### ACTIVITY:
Copy, from the data below, each line that has the word "README".

### MATERIAL TO PROCESS:
____________

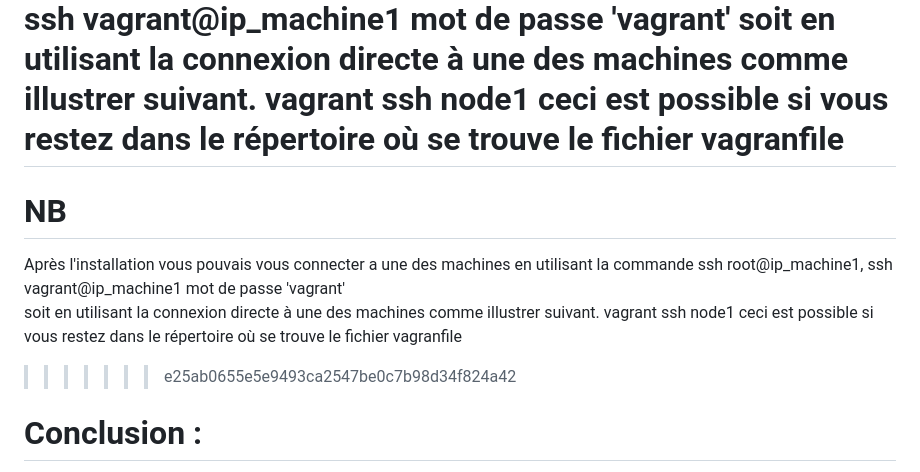
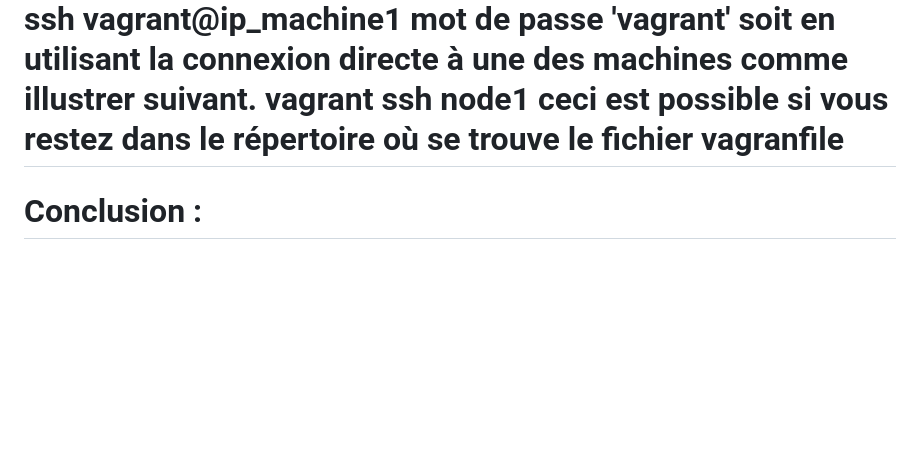
Before and after one commit to ancke25/ansibletes, a Markdown page: README.md, the part around the change. GitHub-like rendering; blank space fills up the shorter version.

Commit message:
for look

```diff
--- a/README.md
+++ b/README.md
@@ -149,13 +149,6 @@ soit en utilisant la connexion directe à une des machines comme illustrer suiva
 vagrant ssh node1 ceci est possible si vous restez dans le répertoire où se trouve le fichier vagranfile
 =======
 
-# NB
-Après l'installation vous pouvais vous connecter a une des machines en utilisant la commande
-  ssh root@ip_machine1, ssh vagrant@ip_machine1 mot de passe 'vagrant'
-soit en utilisant la connexion directe à une des machines comme illustrer suivant.
-  vagrant ssh node1    ceci est possible si vous restez dans le répertoire où se trouve le fichier vagranfile
->>>>>>> e25ab0655e5e9493ca2547be0c7b98d34f824a42
-
 # Conclusion :
 
 La configuration de Vagrant décrite dans ce document vous permettra de déployer deux machines virtuelles avec des adresses IP spécifiques. Vous pourrez vous connecter à ces machines en utilisant les commandes SSH fournies. N'hésitez pas contacter support-tech@momentum-tech.ca si vous avez des questions supplémentaires ou des problèmes lors de la configuration de l'environnement de développement.
```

____________

### WRITTEN SOLUTION:
Before and after one commit to ancke25/ansibletes, a Markdown page: README.md, the part around the change. GitHub-like rendering; blank space fills up the shorter version.
--- a/README.md
+++ b/README.md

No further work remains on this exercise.